Jacob Neusner and the study of Rabbinic literature of the formative period
Source document: Religio. 2017, vol. 25, iss. 1, pp. -98
ISSN1210-3640 (print)2336-4475 (online)
License: Not specified license

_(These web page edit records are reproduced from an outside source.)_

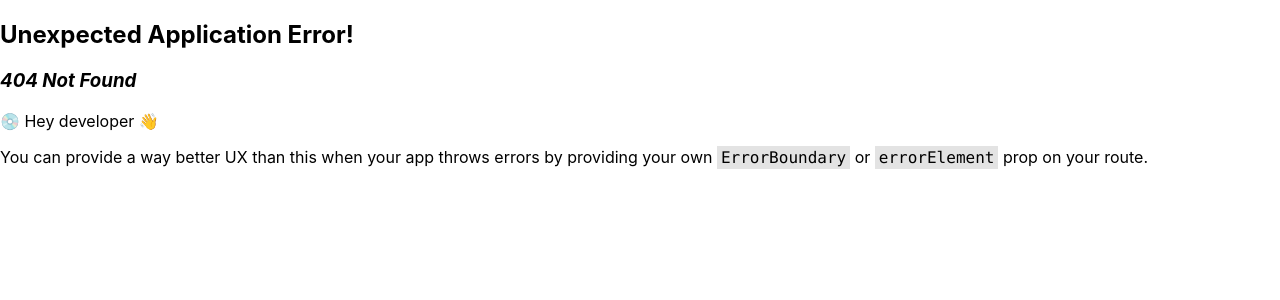
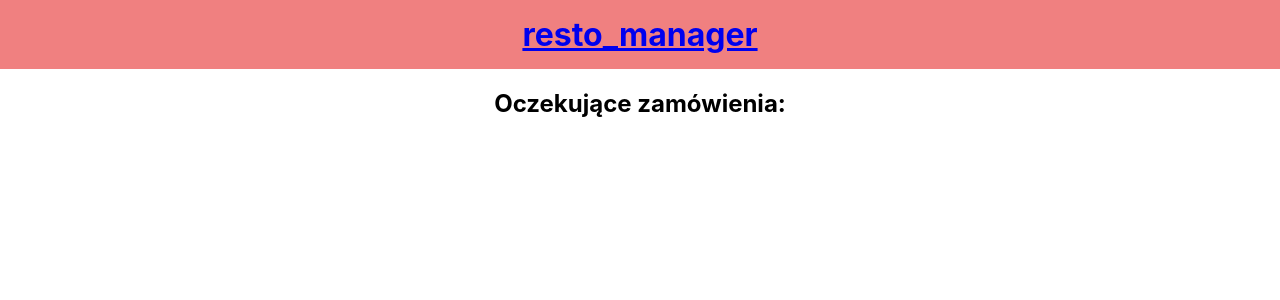
Before and after one commit to ant-st/restomanager, a React (Create React App) app: page /kitchen in a window 1280 px wide. Before the commit this address had no page. Shown: the top 300 px of the page. Built offline with nearby package versions, Linux system fonts and the light colour scheme.

Commit message:
Added: kitchen functionality

```diff
--- a/src/App/App.js
+++ b/src/App/App.js
@@ -6,6 +6,7 @@ import {Tables} from "../Tables/tables";
 import {TableScreen} from "../TableScreen/tablescreen";
 import {Menus} from "../Menus/Menus";
 import {MenuScreen} from "../MenuScreen/menuScreen";
+import {Kitchen} from "../Kitchen/kitchen";
 
 const router = createBrowserRouter(
     createRoutesFromElements(
@@ -18,6 +19,7 @@ const router = createBrowserRouter(
             <Route path="menus" element={<Menus/>}>
                 <Route path=":id" element={<MenuScreen/>}/>
             </Route>
+            <Route path="kitchen" element={<Kitchen/>}/>
         </Route>
     ));
 
--- /dev/null
+++ b/src/Kitchen/kitchen.css
@@ -0,0 +1,17 @@
+#kitchen {
+    width: 100%;
+    display: flex;
+    justify-content: space-evenly;
+    flex-wrap: wrap;
+}
+
+#kitchen h2 {
+    width: 100%;
+}
+
+.order {
+    margin: 20px;
+    width: 30%;
+    background-color: #f0c0c0;
+    border-radius: 10px;
+}
--- /dev/null
+++ b/src/Kitchen/kitchen.js
@@ -0,0 +1,36 @@
+import {useDispatch, useSelector} from "react-redux";
+import {selectTables, toggleIsReady} from "../Tables/tablesSlice";
+
+import './kitchen.css'
+
+export const Kitchen = () => {
+    const tables = useSelector(selectTables);
+    const dispatch = useDispatch();
+
+    const renderOrder = (order) => {
+        if (!order.isReady) return (<li>
+            <h3>{order.name}</h3>
+            <h5>{order.note}</h5>
+        </li>)
+    }
+
+    const renderTable = (table) => {
+        if (table.order[0] && !table.isReady) {
+            return (
+                <div className="order">
+                    <ol>
+                    {table.order.map(renderOrder)}
+                    </ol>
+                    <button onClick={() => dispatch(toggleIsReady(table.id))}>Check!</button>
+                </div>
+            )
+        }
+    }
+
+    return (
+        <div id="kitchen">
+            <h2>Oczekujące zamówienia:</h2>
+            {tables.map(renderTable)}
+        </div>
+    )
+}
--- a/src/TableScreen/tablescreen.js
+++ b/src/TableScreen/tablescreen.js
@@ -1,4 +1,4 @@
-import {useParams} from "react-router";
+import {useNavigate, useParams} from "react-router";
 import './tablescreen.css'
 import {useDispatch, useSelector} from "react-redux";
 import {selectMenus} from "../Menus/menusSlice";
@@ -8,6 +8,7 @@ import {Link} from "react-router-dom";
 
 export const TableScreen = () => {
     const dispatch = useDispatch();
+    const navigate = useNavigate();
 
     let { id } = useParams();
 
@@ -41,9 +42,9 @@ export const TableScreen = () => {
 
     const handleAddingToOrder = (object) => {
         if (currentOrder) setCurrentOrder(prev => {
-            return [...prev, {name: object.name, price: object.price, note: ''}]
+            return [...prev, {name: object.name, price: object.price, note: '', isReady: false}]
         });
-        else setCurrentOrder([{name: object.name, price: object.price, note: ''}])
+        else setCurrentOrder([{name: object.name, price: object.price, note: '', isReady: false}])
     }
 
     const handleRemoveFromOrder = (object) => {
@@ -53,6 +54,7 @@ export const TableScreen = () => {
 
     const handleSubmitOrder = () => {
         dispatch(submitOrder({id: id, order: currentOrder}));
+        navigate('/tables');
     }
 
     const handleFinalizeOrder = () => {
@@ -87,8 +89,8 @@ export const TableScreen = () => {
             <div className="menuPosition">
                 <div className="positionDescription">
                     <h3>{menu.name}</h3>
-                    <textarea onChange={({target}) => {menu.note = target.value}}>
-                        {menu.note ? menu.note : 'Add note'}
+                    <textarea onChange={({target}) => {menu.note = target.value}} defaultValue={menu.note ? menu.note : 'Add note'}>
+
                     </textarea>
                 </div>
                 <div className="priceAndButton">
--- a/src/Tables/tables.js
+++ b/src/Tables/tables.js
@@ -9,7 +9,7 @@ const renderTable = (table) => {
     return (
         <NavLink to={String(table.id)} className="table">
             <p>{table.name}</p>
-            <p>{table.isServed ? 'Served' : 'Empty'}</p>
+            <p>{!table.isServed ? 'Empty' : table.isReady ? 'Ready!' : 'Preparing...'}</p>
         </NavLink>
     )
 }
--- a/src/Tables/tablesSlice.js
+++ b/src/Tables/tablesSlice.js
@@ -2,7 +2,7 @@ import {createSlice} from "@reduxjs/toolkit";
 
 const tablesSlice = createSlice({
     name: 'tables',
-    initialState: [{id: 1, name: 'Stolik 1', order: [], isServed: false}, {id: 2, name: 'Stolik 2', order: [], isServed: false}]
+    initialState: [{id: 1, name: 'Stolik 1', order: [], isServed: false, isReady: false}, {id: 2, name: 'Stolik 2', order: [], isServed: false, isReady: false}]
     ,
     reducers: {
         addTable: (state, action) => {
@@ -10,23 +10,32 @@ const tablesSlice = createSlice({
         },
         submitOrder: (state, action) => {
             console.log('submitting order');
-            for (let i=0;i<state.length;i++) {
+            for (let i = 0; i < state.length; i++) {
                 if (state[i].id === Number(action.payload.id)) {
                     console.log('order submitted!');
                     state[i].order = action.payload.order;
                     state[i].isServed = true;
+                    state[i].isReady = false;
                 }
             }
         },
         finalizeOrder: (state, action) => {
-            for (let i=0;i<state.length;i++) {
+            for (let i = 0; i < state.length; i++) {
                 if (state[i].id === Number(action.payload)) {
                     state[i].order = [];
                     state[i].isServed = false;
+                    state[i].isReady = false;
+                }
+            }
+        },
+        toggleIsReady: (state, action) => {
+            for (let i = 0; i < state.length; i++) {
+                if (state[i].id === Number(action.payload)) {
+                    state[i].isReady = true;
+                    state[i].order.forEach((element) => element.isReady = true);
                 }
             }
         }
-
     }
 });
 
@@ -42,7 +51,8 @@ export const selectOrders = (state) => {
 export const {
     addTable,
     submitOrder,
-    finalizeOrder
+    finalizeOrder,
+    toggleIsReady
 } = tablesSlice.actions;
 
 export default tablesSlice.reducer;
```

Jacob Neusner (1932-2016) was among the few academics in the field of Jewish Studies whose renown and impact reached beyond the academic domain and who was generally regarded by the wider public as a leading Jewish scholar. However, Neusner's reputation within the discipline was and remains rather ambiguous. This article delineates the apparent flaws in Neusner's many works but also argues that such criticism should not blind us to the groundbreaking methodological innovations introduced by Neusner to the study of Rabbinic literature of the formative period. His cavalier approach to philological work renders not only his translations of Rabbinic texts but also many details in his original works unreliable, because they are based solely on those same translations. On the other hand, Neusner's frontal attack on the uncritical circular construction of the history of the Rabbinic movement and its literary output from those same texts, mistakenly read as historical sources, opened a new era in the academic study of early Rabbinic Judaism. On the basis of admitting that all extant texts emerged from within the Rabbinic movement and represent its proponents' ideology and self-perception, Neusner called for research questions to be limited only to those that were congruent with the nature of the available texts, even if certain questions would remain unanswered. Equally, Neusner's plea for a structural approach to classical Rabbinic texts, regarding them as composite documents resulting from anonymous and collective redactions, opened new vistas and inspired analytical research methods that would have been unthinkable without Neusner, even though he paradoxically rejected their results whenever they contradicted his own views.